**Work request**
Write out the records again exactly and exclude the pictures.

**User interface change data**

|---|

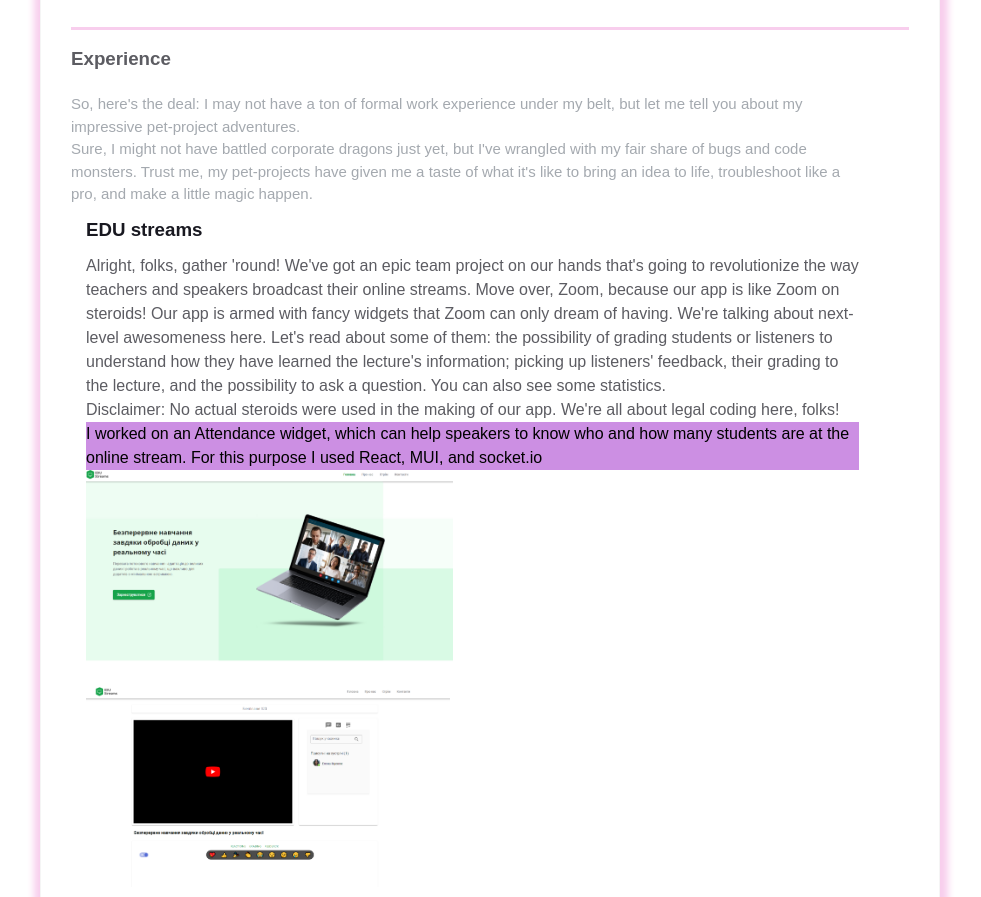
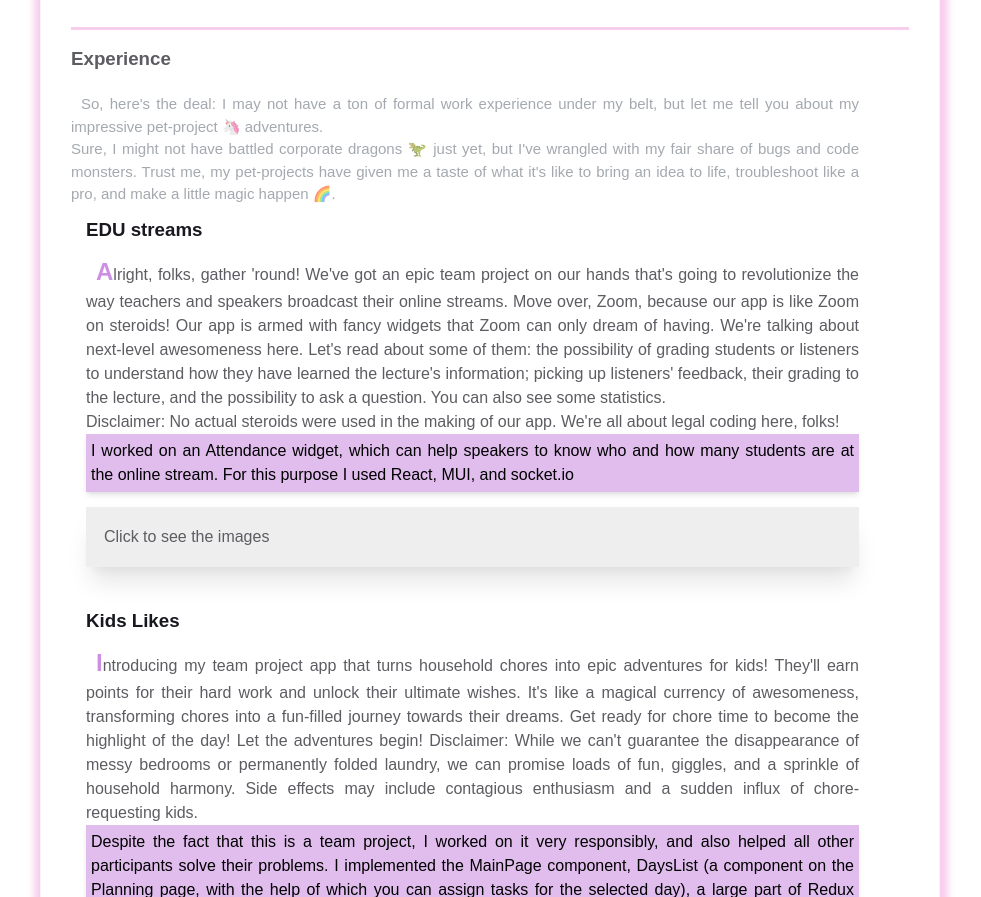
Before and after one commit to OlenaYatseniuk/homepage, a plain HTML site: page index.html in a window 1280 px wide. Shown: the part 1220-2117 px from the top of the page, without its empty margins (150-1131 px from the left). Drawn offline with Linux system fonts and the light colour scheme.

Commit message:
changed style in experience block add accordion.js file

```diff
--- a/index.html
+++ b/index.html
@@ -258,16 +258,17 @@
                     <p class="experiences__company-header-durability">
                       So, here's the deal: I may not have a ton of formal work
                       experience under my belt, but let me tell you about my
-                      impressive pet-project adventures. <br />Sure, I might not
-                      have battled corporate dragons just yet, but I've wrangled
-                      with my fair share of bugs and code monsters. Trust me, my
-                      pet-projects have given me a taste of what it's like to
-                      bring an idea to life, troubleshoot like a pro, and make a
-                      little magic happen.
+                      impressive pet-project &#129412; adventures. <br />Sure, I
+                      might not have battled corporate dragons &#129430; just
+                      yet, but I've wrangled with my fair share of bugs and code
+                      monsters. Trust me, my pet-projects have given me a taste
+                      of what it's like to bring an idea to life, troubleshoot
+                      like a pro, and make a little magic happen &#127752;.
                     </p>
                   </div>
 
                   <div class="experiences__company-project">
+                    <div>
                       <a
                         class="experiences__company-project-link"
                         href="https://stage.edu-streams.org/#/events/123"
@@ -279,26 +280,30 @@
                       </a>
                       <p class="experiences__company-project-description">
                         Alright, folks, gather 'round! We've got an epic team
-                      project on our hands that's going to revolutionize the way
-                      teachers and speakers broadcast their online streams. Move
-                      over, Zoom, because our app is like Zoom on steroids! Our
-                      app is armed with fancy widgets that Zoom can only dream
-                      of having. We're talking about next-level awesomeness
-                      here. Let's read about some of them: the possibility of
-                      grading students or listeners to understand how they have
-                      learned the lecture's information; picking up listeners'
-                      feedback, their grading to the lecture, and the
-                      possibility to ask a question. You can also see some
-                      statistics.
+                        project on our hands that's going to revolutionize the
+                        way teachers and speakers broadcast their online
+                        streams. Move over, Zoom, because our app is like Zoom
+                        on steroids! Our app is armed with fancy widgets that
+                        Zoom can only dream of having. We're talking about
+                        next-level awesomeness here. Let's read about some of
+                        them: the possibility of grading students or listeners
+                        to understand how they have learned the lecture's
+                        information; picking up listeners' feedback, their
+                        grading to the lecture, and the possibility to ask a
+                        question. You can also see some statistics.
                         <br />Disclaimer: No actual steroids were used in the
                         making of our app. We're all about legal coding here,
                         folks!
                       </p>
                       <p>
-                      I worked on an Attendance widget, which can help speakers
-                      to know who and how many students are at the online
-                      stream. For this purpose I used React, MUI, and socket.io
+                        I worked on an Attendance widget, which can help
+                        speakers to know who and how many students are at the
+                        online stream. For this purpose I used React, MUI, and
+                        socket.io
                       </p>
+                    </div>
+                    <button class="accordion">Click to see the images</button>
+                    <div class="panel">
                       <ul class="experiences__company-project-imagesBlock">
                         <li class="experiences__company-project-images-item">
                           <img
@@ -322,6 +327,7 @@
                           />
                         </li>
                       </ul>
+                    </div>
                   </div>
                   <div class="experiences__company-project">
                     <a
@@ -356,6 +362,8 @@
                       selected day), a large part of Redux (thunks, selectors,
                       actions).
                     </p>
+                    <button class="accordion">Section 2</button>
+                    <div class="panel">
                       <ul class="experiences__company-project-imagesBlock">
                         <li class="experiences__company-project-images-item">
                           <img
@@ -372,6 +380,7 @@
                           />
                         </li>
                       </ul>
+                    </div>
                   </div>
                   <div class="experiences__company-project">
                     <a
@@ -397,6 +406,8 @@
                       technologies as React, Redux, Node.js, REST API, JS, AJAX,
                       Webpack.
                     </p>
+                    <button class="accordion">Section 2</button>
+                    <div class="panel">
                       <ul class="experiences__company-project-imagesBlock">
                         <li class="experiences__company-project-images-item">
                           <img
@@ -420,6 +431,7 @@
                           />
                         </li>
                       </ul>
+                    </div>
                   </div>
                 </div>
               </div>
@@ -618,5 +630,6 @@
         <div class="additional-info fv"></div>
       </div>
     </main>
+    <script src="./js/accordion.js" defer></script>
   </body>
 </html>
--- /dev/null
+++ b/js/accordion.js
@@ -0,0 +1,14 @@
+let acc = document.getElementsByClassName("accordion");
+let i;
+
+for (i = 0; i < acc.length; i += 1) {
+  acc[i].addEventListener("click", function () {
+    this.classList.toggle("active");
+    let panel = this.nextElementSibling;
+    if (panel.style.display === "block") {
+      panel.style.display = "none";
+    } else {
+      panel.style.display = "block";
+    }
+  });
+}
--- a/styles.css
+++ b/styles.css
@@ -203,6 +203,16 @@ body {
 .skills_info_item {
   color: var(--secondary-text-color);
   padding-left: 20px;
+  list-style: none;
+}
+
+.skills_info_item li::before {
+  content: "\2022";
+  font-weight: bold;
+  display: inline-block;
+  width: 1em;
+  margin-left: -1em;
+  color: var(--border-color);
 }
 
 .skills__text {
@@ -229,6 +239,8 @@ body {
   text-align: left;
   margin-bottom: 10px;
   font-size: 15px;
+  text-indent: 10px;
+  text-align: justify;
 }
 
 .experiences__company-header-name {
@@ -242,6 +254,9 @@ body {
 .experiences__company-project {
   margin-left: 15px;
   margin-bottom: 25px;
+  text-align: justify;
+  /* background-color: #f6f8faba; */
+  border-radius: 10px;
 }
 
 .experiences__company-project-role {
@@ -255,22 +270,32 @@ body {
   color: var(--primary-text-color);
   text-align: left;
   margin-bottom: 10px;
+  width: 200px;
 }
 .experiences__company-project-description {
+  text-indent: 10px;
   color: var(--secondary-text-color);
 }
+.experiences__company-project-description::first-letter {
+  font-size: 1.5rem;
+  font-weight: bold;
+  color: var(--text-decoration-color);
+}
 .experiences__company-project-description + p {
-  background-color: var(--text-decoration-color);
+  padding: 5px;
+  background-color: #cd8fe396;
+  box-shadow: rgba(0, 0, 0, 0.1) 0px 4px 6px -1px,
+    rgba(0, 0, 0, 0.06) 0px 2px 4px -1px;
 }
 .experiences__company-project-imagesBlock {
   list-style: none;
 }
-.experiences__company-project-images-item {
+.experiences__company-project-images-item:not(:last-child) {
   margin-bottom: 10px;
 }
 .experiences__company-project-images {
-  width: auto;
-  height: 200px;
+  width: 100%;
+  height: auto;
   object-fit: cover;
 }
 
@@ -326,3 +351,37 @@ body {
 .additional-info__languages-item {
   color: var(--secondary-text-color);
 }
+
+/* Style the buttons that are used to open and close the accordion panel */
+.accordion {
+  background-color: #eee;
+  color: var(--secondary-text-color);
+  cursor: pointer;
+  padding: 18px;
+  margin-top: 15px;
+  margin-bottom: 15px;
+  width: 100%;
+  text-align: left;
+  border: none;
+  outline: none;
+  transition: 0.4s;
+  font-family: Arial, Helvetica, sans-serif;
+  font-size: 1rem;
+  line-height: 1.5;
+  box-shadow: rgba(0, 0, 0, 0.1) 0px 20px 25px -5px,
+    rgba(0, 0, 0, 0.04) 0px 10px 10px -5px;
+}
+
+/* Add a background color to the button if it is clicked on (add the .active class with JS), and when you move the mouse over it (hover) */
+.active,
+.accordion:hover {
+  background-color: #ccc;
+}
+
+/* Style the accordion panel. Note: hidden by default */
+.panel {
+  padding: 0 18px;
+  background-color: white;
+  display: none;
+  overflow: hidden;
+}
```
Lines whose indentation alone changed are shown as unchanged.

|---|

**Result of the exercise**
Before and after one commit to OlenaYatseniuk/homepage, a plain HTML site: page index.html in a window 1280 px wide. Shown: the part 1220-2117 px from the top of the page, without its empty margins (150-1131 px from the left). Drawn offline with Linux system fonts and the light colour scheme.

Commit message:
changed style in experience block add accordion.js file

```diff
--- a/index.html
+++ b/index.html
@@ -258,16 +258,17 @@
                     <p class="experiences__company-header-durability">
                       So, here's the deal: I may not have a ton of formal work
                       experience under my belt, but let me tell you about my
-                      impressive pet-project adventures. <br />Sure, I might not
-                      have battled corporate dragons just yet, but I've wrangled
-                      with my fair share of bugs and code monsters. Trust me, my
-                      pet-projects have given me a taste of what it's like to
-                      bring an idea to life, troubleshoot like a pro, and make a
-                      little magic happen.
+                      impressive pet-project &#129412; adventures. <br />Sure, I
+                      might not have battled corporate dragons &#129430; just
+                      yet, but I've wrangled with my fair share of bugs and code
+                      monsters. Trust me, my pet-projects have given me a taste
+                      of what it's like to bring an idea to life, troubleshoot
+                      like a pro, and make a little magic happen &#127752;.
                     </p>
                   </div>
 
                   <div class="experiences__company-project">
+                    <div>
                       <a
                         class="experiences__company-project-link"
                         href="https://stage.edu-streams.org/#/events/123"
@@ -279,26 +280,30 @@
                       </a>
                       <p class="experiences__company-project-description">
                         Alright, folks, gather 'round! We've got an epic team
-                      project on our hands that's going to revolutionize the way
-                      teachers and speakers broadcast their online streams. Move
-                      over, Zoom, because our app is like Zoom on steroids! Our
-                      app is armed with fancy widgets that Zoom can only dream
-                      of having. We're talking about next-level awesomeness
-                      here. Let's read about some of them: the possibility of
-                      grading students or listeners to understand how they have
-                      learned the lecture's information; picking up listeners'
-                      feedback, their grading to the lecture, and the
-                      possibility to ask a question. You can also see some
-                      statistics.
+                        project on our hands that's going to revolutionize the
+                        way teachers and speakers broadcast their online
+                        streams. Move over, Zoom, because our app is like Zoom
+                        on steroids! Our app is armed with fancy widgets that
+                        Zoom can only dream of having. We're talking about
+                        next-level awesomeness here. Let's read about some of
+                        them: the possibility of grading students or listeners
+                        to understand how they have learned the lecture's
+                        information; picking up listeners' feedback, their
+                        grading to the lecture, and the possibility to ask a
+                        question. You can also see some statistics.
                         <br />Disclaimer: No actual steroids were used in the
                         making of our app. We're all about legal coding here,
                         folks!
                       </p>
                       <p>
-                      I worked on an Attendance widget, which can help speakers
-                      to know who and how many students are at the online
-                      stream. For this purpose I used React, MUI, and socket.io
+                        I worked on an Attendance widget, which can help
+                        speakers to know who and how many students are at the
+                        online stream. For this purpose I used React, MUI, and
+                        socket.io
                       </p>
+                    </div>
+                    <button class="accordion">Click to see the images</button>
+                    <div class="panel">
                       <ul class="experiences__company-project-imagesBlock">
                         <li class="experiences__company-project-images-item">
                           <img
@@ -322,6 +327,7 @@
                           />
                         </li>
                       </ul>
+                    </div>
                   </div>
                   <div class="experiences__company-project">
                     <a
@@ -356,6 +362,8 @@
                       selected day), a large part of Redux (thunks, selectors,
                       actions).
                     </p>
+                    <button class="accordion">Section 2</button>
+                    <div class="panel">
                       <ul class="experiences__company-project-imagesBlock">
                         <li class="experiences__company-project-images-item">
                           <img
@@ -372,6 +380,7 @@
                           />
                         </li>
                       </ul>
+                    </div>
                   </div>
                   <div class="experiences__company-project">
                     <a
@@ -397,6 +406,8 @@
                       technologies as React, Redux, Node.js, REST API, JS, AJAX,
                       Webpack.
                     </p>
+                    <button class="accordion">Section 2</button>
+                    <div class="panel">
                       <ul class="experiences__company-project-imagesBlock">
                         <li class="experiences__company-project-images-item">
                           <img
@@ -420,6 +431,7 @@
                           />
                         </li>
                       </ul>
+                    </div>
                   </div>
                 </div>
               </div>
@@ -618,5 +630,6 @@
         <div class="additional-info fv"></div>
       </div>
     </main>
+    <script src="./js/accordion.js" defer></script>
   </body>
 </html>
--- /dev/null
+++ b/js/accordion.js
@@ -0,0 +1,14 @@
+let acc = document.getElementsByClassName("accordion");
+let i;
+
+for (i = 0; i < acc.length; i += 1) {
+  acc[i].addEventListener("click", function () {
+    this.classList.toggle("active");
+    let panel = this.nextElementSibling;
+    if (panel.style.display === "block") {
+      panel.style.display = "none";
+    } else {
+      panel.style.display = "block";
+    }
+  });
+}
--- a/styles.css
+++ b/styles.css
@@ -203,6 +203,16 @@ body {
 .skills_info_item {
   color: var(--secondary-text-color);
   padding-left: 20px;
+  list-style: none;
+}
+
+.skills_info_item li::before {
+  content: "\2022";
+  font-weight: bold;
+  display: inline-block;
+  width: 1em;
+  margin-left: -1em;
+  color: var(--border-color);
 }
 
 .skills__text {
@@ -229,6 +239,8 @@ body {
   text-align: left;
   margin-bottom: 10px;
   font-size: 15px;
+  text-indent: 10px;
+  text-align: justify;
 }
 
 .experiences__company-header-name {
@@ -242,6 +254,9 @@ body {
 .experiences__company-project {
   margin-left: 15px;
   margin-bottom: 25px;
+  text-align: justify;
+  /* background-color: #f6f8faba; */
+  border-radius: 10px;
 }
 
 .experiences__company-project-role {
@@ -255,22 +270,32 @@ body {
   color: var(--primary-text-color);
   text-align: left;
   margin-bottom: 10px;
+  width: 200px;
 }
 .experiences__company-project-description {
+  text-indent: 10px;
   color: var(--secondary-text-color);
 }
+.experiences__company-project-description::first-letter {
+  font-size: 1.5rem;
+  font-weight: bold;
+  color: var(--text-decoration-color);
+}
 .experiences__company-project-description + p {
-  background-color: var(--text-decoration-color);
+  padding: 5px;
+  background-color: #cd8fe396;
+  box-shadow: rgba(0, 0, 0, 0.1) 0px 4px 6px -1px,
+    rgba(0, 0, 0, 0.06) 0px 2px 4px -1px;
 }
 .experiences__company-project-imagesBlock {
   list-style: none;
 }
-.experiences__company-project-images-item {
+.experiences__company-project-images-item:not(:last-child) {
   margin-bottom: 10px;
 }
 .experiences__company-project-images {
-  width: auto;
-  height: 200px;
+  width: 100%;
+  height: auto;
   object-fit: cover;
 }
 
@@ -326,3 +351,37 @@ body {
 .additional-info__languages-item {
   color: var(--secondary-text-color);
 }
+
+/* Style the buttons that are used to open and close the accordion panel */
+.accordion {
+  background-color: #eee;
+  color: var(--secondary-text-color);
+  cursor: pointer;
+  padding: 18px;
+  margin-top: 15px;
+  margin-bottom: 15px;
+  width: 100%;
+  text-align: left;
+  border: none;
+  outline: none;
+  transition: 0.4s;
+  font-family: Arial, Helvetica, sans-serif;
+  font-size: 1rem;
+  line-height: 1.5;
+  box-shadow: rgba(0, 0, 0, 0.1) 0px 20px 25px -5px,
+    rgba(0, 0, 0, 0.04) 0px 10px 10px -5px;
+}
+
+/* Add a background color to the button if it is clicked on (add the .active class with JS), and when you move the mouse over it (hover) */
+.active,
+.accordion:hover {
+  background-color: #ccc;
+}
+
+/* Style the accordion panel. Note: hidden by default */
+.panel {
+  padding: 0 18px;
+  background-color: white;
+  display: none;
+  overflow: hidden;
+}
```
Lines whose indentation alone changed are shown as unchanged.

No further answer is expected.